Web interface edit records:
%%
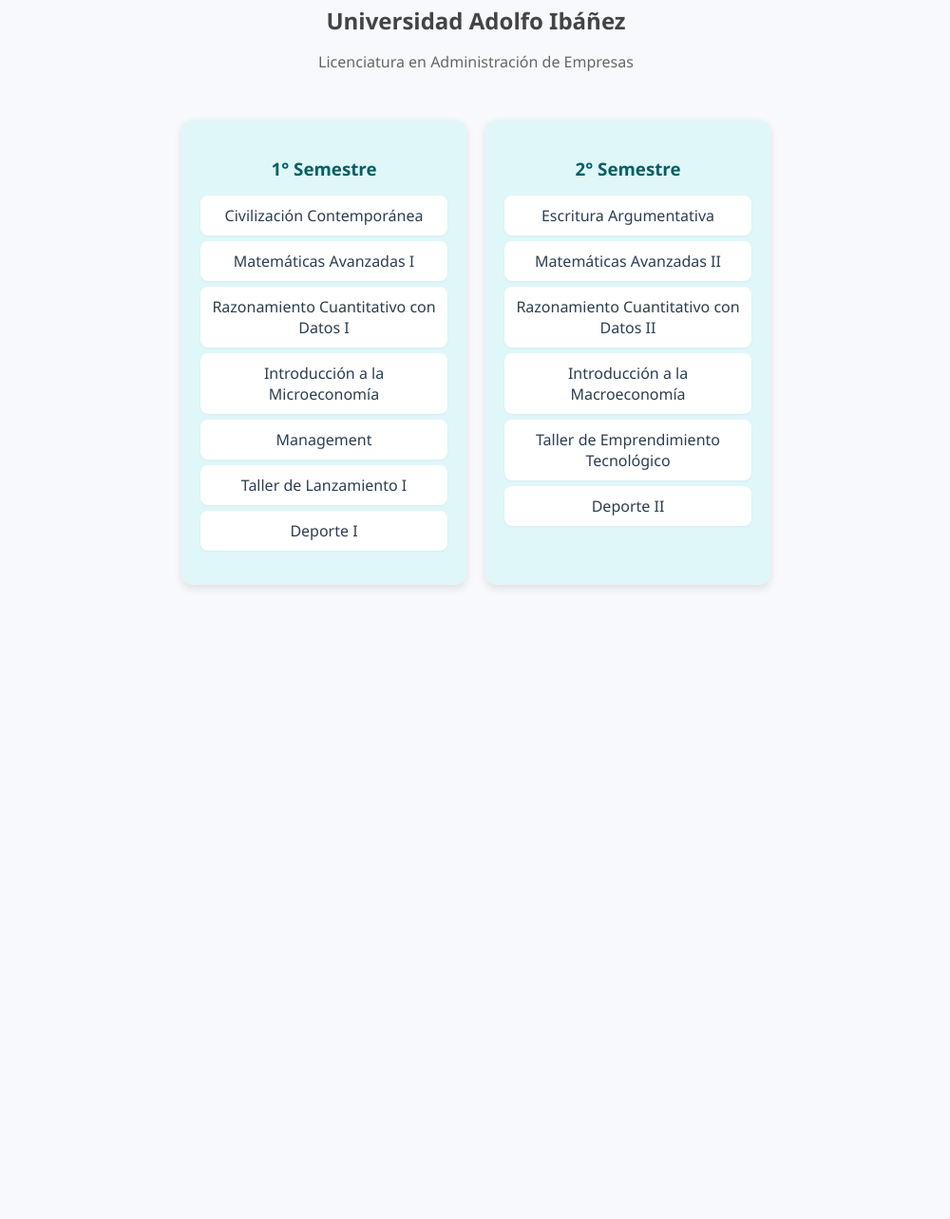
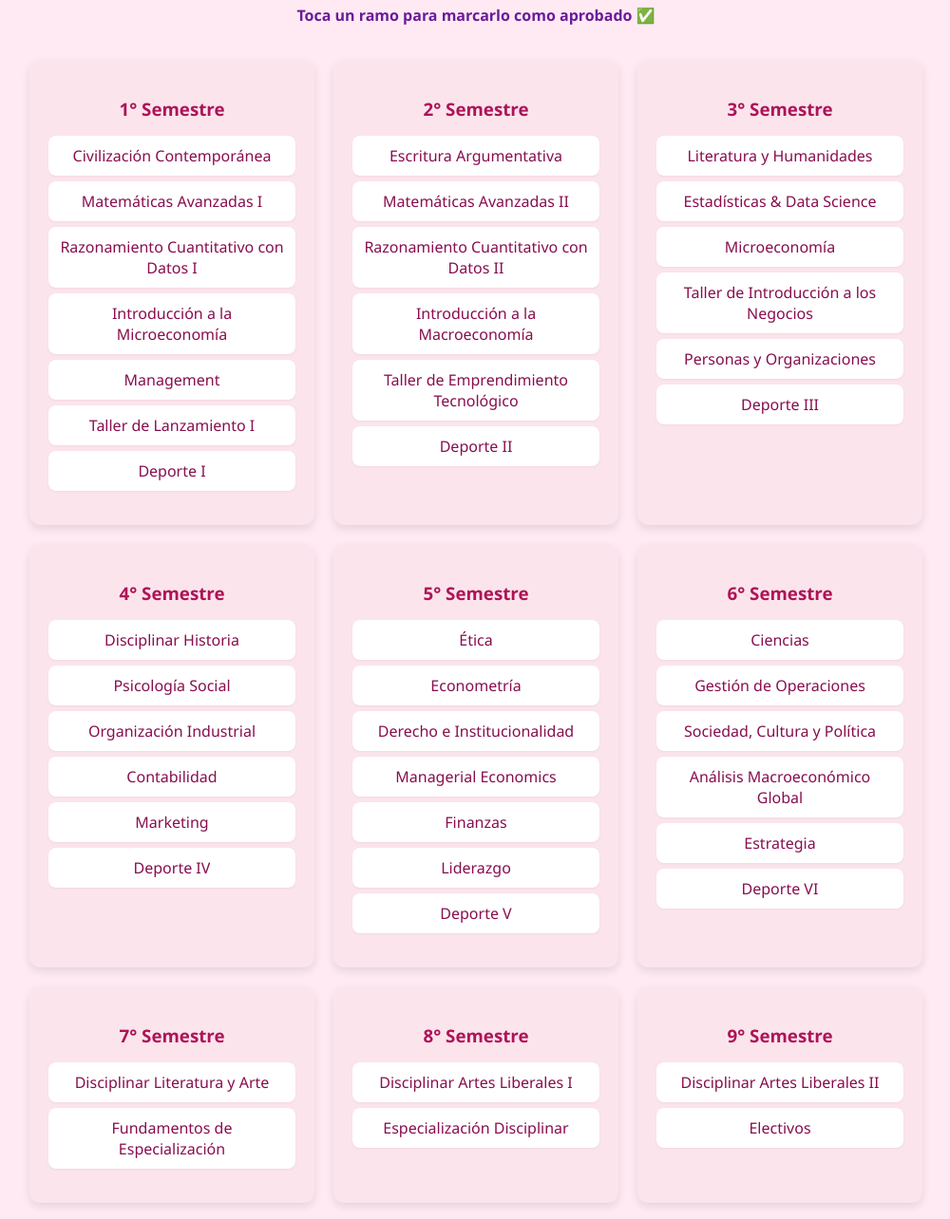
Before and after one commit to berniifuentes/malla-uai-ing-comercial-, a plain HTML site: page index.html in a window 1280 px wide. Shown: the part 79-1363 px from the top of the page at 95% size, without its empty margins (139-1139 px from the left). Before the commit the page ends 800 px from the top, so only its background shows below. Drawn offline with Linux system fonts and the light colour scheme.

Commit message:
Add files via upload

```diff
--- a/estilos.css
+++ b/estilos.css
@@ -1,7 +1,8 @@
+
 body {
   font-family: 'Segoe UI', sans-serif;
-  background-color: #f7f9fc;
-  color: #2c3e50;
+  background-color: #ffeaf4;
+  color: #880e4f;
   text-align: center;
   margin: 0;
   padding: 0;
@@ -9,17 +10,12 @@ body {
 
 h1 {
   margin-top: 20px;
-  color: #008080;
-}
-
-h2 {
-  color: #444;
-  margin-bottom: 5px;
+  color: #d81b60;
 }
 
 p {
-  margin-bottom: 30px;
-  color: #666;
+  color: #6a1b9a;
+  font-weight: bold;
 }
 
 .contenedor {
@@ -31,7 +27,7 @@ p {
 }
 
 .semestre {
-  background: #e0f7fa;
+  background: #fce4ec;
   border-radius: 12px;
   padding: 20px;
   width: 260px;
@@ -39,7 +35,7 @@ p {
 }
 
 .semestre h3 {
-  color: #006064;
+  color: #ad1457;
   margin-bottom: 10px;
 }
 
@@ -54,4 +50,16 @@ p {
   padding: 10px;
   border-radius: 8px;
   box-shadow: 0 1px 3px rgba(0,0,0,0.05);
+  cursor: pointer;
+  transition: all 0.3s ease;
 }
+
+.semestre li:hover {
+  background-color: #f8bbd0;
+}
+
+.aprobado {
+  text-decoration: line-through;
+  background-color: #fce4ec;
+  color: #999;
+}
--- a/index.html
+++ b/index.html
@@ -2,38 +2,131 @@
 <html lang="es">
 <head>
   <meta charset="UTF-8">
-  <title>Malla Ingeniería Comercial UAI</title>
+  <title>Malla Interactiva - Ingeniería Comercial</title>
   <link rel="stylesheet" href="estilos.css">
 </head>
 <body>
-  <h1>Malla Curricular – Ingeniería Comercial 🧠</h1>
-  <h2>Universidad Adolfo Ibáñez</h2>
-  <p>Licenciatura en Administración de Empresas</p>
+  <h1>💖 Malla Interactiva – Ingeniería Comercial UAI 💖</h1>
+  <p>Toca un ramo para marcarlo como aprobado ✅</p>
 
   <div class="contenedor">
+
+    <!-- Semestres del 1 al 10 -->
 <div class="semestre">
 <h3>1° Semestre</h3>
 <ul>
-        <li>Civilización Contemporánea</li>
-        <li>Matemáticas Avanzadas I</li>
-        <li>Razonamiento Cuantitativo con Datos I</li>
-        <li>Introducción a la Microeconomía</li>
-        <li>Management</li>
-        <li>Taller de Lanzamiento I</li>
-        <li>Deporte I</li>
+<li id="s1-0" onclick="toggleTachado('s1-0')">Civilización Contemporánea</li>
+<li id="s1-1" onclick="toggleTachado('s1-1')">Matemáticas Avanzadas I</li>
+<li id="s1-2" onclick="toggleTachado('s1-2')">Razonamiento Cuantitativo con Datos I</li>
+<li id="s1-3" onclick="toggleTachado('s1-3')">Introducción a la Microeconomía</li>
+<li id="s1-4" onclick="toggleTachado('s1-4')">Management</li>
+<li id="s1-5" onclick="toggleTachado('s1-5')">Taller de Lanzamiento I</li>
+<li id="s1-6" onclick="toggleTachado('s1-6')">Deporte I</li>
 </ul>
 </div>
 <div class="semestre">
 <h3>2° Semestre</h3>
 <ul>
-        <li>Escritura Argumentativa</li>
-        <li>Matemáticas Avanzadas II</li>
-        <li>Razonamiento Cuantitativo con Datos II</li>
-        <li>Introducción a la Macroeconomía</li>
-        <li>Taller de Emprendimiento Tecnológico</li>
-        <li>Deporte II</li>
+<li id="s2-0" onclick="toggleTachado('s2-0')">Escritura Argumentativa</li>
+<li id="s2-1" onclick="toggleTachado('s2-1')">Matemáticas Avanzadas II</li>
+<li id="s2-2" onclick="toggleTachado('s2-2')">Razonamiento Cuantitativo con Datos II</li>
+<li id="s2-3" onclick="toggleTachado('s2-3')">Introducción a la Macroeconomía</li>
+<li id="s2-4" onclick="toggleTachado('s2-4')">Taller de Emprendimiento Tecnológico</li>
+<li id="s2-5" onclick="toggleTachado('s2-5')">Deporte II</li>
 </ul>
 </div>
+<div class="semestre">
+<h3>3° Semestre</h3>
+<ul>
+<li id="s3-0" onclick="toggleTachado('s3-0')">Literatura y Humanidades</li>
+<li id="s3-1" onclick="toggleTachado('s3-1')">Estadísticas & Data Science</li>
+<li id="s3-2" onclick="toggleTachado('s3-2')">Microeconomía</li>
+<li id="s3-3" onclick="toggleTachado('s3-3')">Taller de Introducción a los Negocios</li>
+<li id="s3-4" onclick="toggleTachado('s3-4')">Personas y Organizaciones</li>
+<li id="s3-5" onclick="toggleTachado('s3-5')">Deporte III</li>
+</ul>
 </div>
+<div class="semestre">
+<h3>4° Semestre</h3>
+<ul>
+<li id="s4-0" onclick="toggleTachado('s4-0')">Disciplinar Historia</li>
+<li id="s4-1" onclick="toggleTachado('s4-1')">Psicología Social</li>
+<li id="s4-2" onclick="toggleTachado('s4-2')">Organización Industrial</li>
+<li id="s4-3" onclick="toggleTachado('s4-3')">Contabilidad</li>
+<li id="s4-4" onclick="toggleTachado('s4-4')">Marketing</li>
+<li id="s4-5" onclick="toggleTachado('s4-5')">Deporte IV</li>
+</ul>
+</div>
+<div class="semestre">
+<h3>5° Semestre</h3>
+<ul>
+<li id="s5-0" onclick="toggleTachado('s5-0')">Ética</li>
+<li id="s5-1" onclick="toggleTachado('s5-1')">Econometría</li>
+<li id="s5-2" onclick="toggleTachado('s5-2')">Derecho e Institucionalidad</li>
+<li id="s5-3" onclick="toggleTachado('s5-3')">Managerial Economics</li>
+<li id="s5-4" onclick="toggleTachado('s5-4')">Finanzas</li>
+<li id="s5-5" onclick="toggleTachado('s5-5')">Liderazgo</li>
+<li id="s5-6" onclick="toggleTachado('s5-6')">Deporte V</li>
+</ul>
+</div>
+<div class="semestre">
+<h3>6° Semestre</h3>
+<ul>
+<li id="s6-0" onclick="toggleTachado('s6-0')">Ciencias</li>
+<li id="s6-1" onclick="toggleTachado('s6-1')">Gestión de Operaciones</li>
+<li id="s6-2" onclick="toggleTachado('s6-2')">Sociedad, Cultura y Política</li>
+<li id="s6-3" onclick="toggleTachado('s6-3')">Análisis Macroeconómico Global</li>
+<li id="s6-4" onclick="toggleTachado('s6-4')">Estrategia</li>
+<li id="s6-5" onclick="toggleTachado('s6-5')">Deporte VI</li>
+</ul>
+</div>
+<div class="semestre">
+<h3>7° Semestre</h3>
+<ul>
+<li id="s7-0" onclick="toggleTachado('s7-0')">Disciplinar Literatura y Arte</li>
+<li id="s7-1" onclick="toggleTachado('s7-1')">Fundamentos de Especialización</li>
+</ul>
+</div>
+<div class="semestre">
+<h3>8° Semestre</h3>
+<ul>
+<li id="s8-0" onclick="toggleTachado('s8-0')">Disciplinar Artes Liberales I</li>
+<li id="s8-1" onclick="toggleTachado('s8-1')">Especialización Disciplinar</li>
+</ul>
+</div>
+<div class="semestre">
+<h3>9° Semestre</h3>
+<ul>
+<li id="s9-0" onclick="toggleTachado('s9-0')">Disciplinar Artes Liberales II</li>
+<li id="s9-1" onclick="toggleTachado('s9-1')">Electivos</li>
+</ul>
+</div>
+<div class="semestre">
+<h3>10° Semestre</h3>
+<ul>
+<li id="s10-0" onclick="toggleTachado('s10-0')">Disciplinar Artes Liberales III</li>
+<li id="s10-1" onclick="toggleTachado('s10-1')">Actividad Práctica de Graduación</li>
+</ul>
+</div>
+
+  </div>
+
+<script>
+  function toggleTachado(id) {
+    const item = document.getElementById(id);
+    item.classList.toggle("aprobado");
+    localStorage.setItem(id, item.classList.contains("aprobado"));
+  }
+
+  // Cargar estado desde localStorage
+  window.onload = function () {
+    document.querySelectorAll("li").forEach(item => {
+      const estado = localStorage.getItem(item.id);
+      if (estado === "true") {
+        item.classList.add("aprobado");
+      }
+    });
+  };
+</script>
 </body>
 </html>
```
Lines whose indentation alone changed are shown as unchanged.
%%
## Work to complete
Copy each line of the data that contains the word "estilos".

## Exercise response
--- a/estilos.css
+++ b/estilos.css
   <link rel="stylesheet" href="estilos.css">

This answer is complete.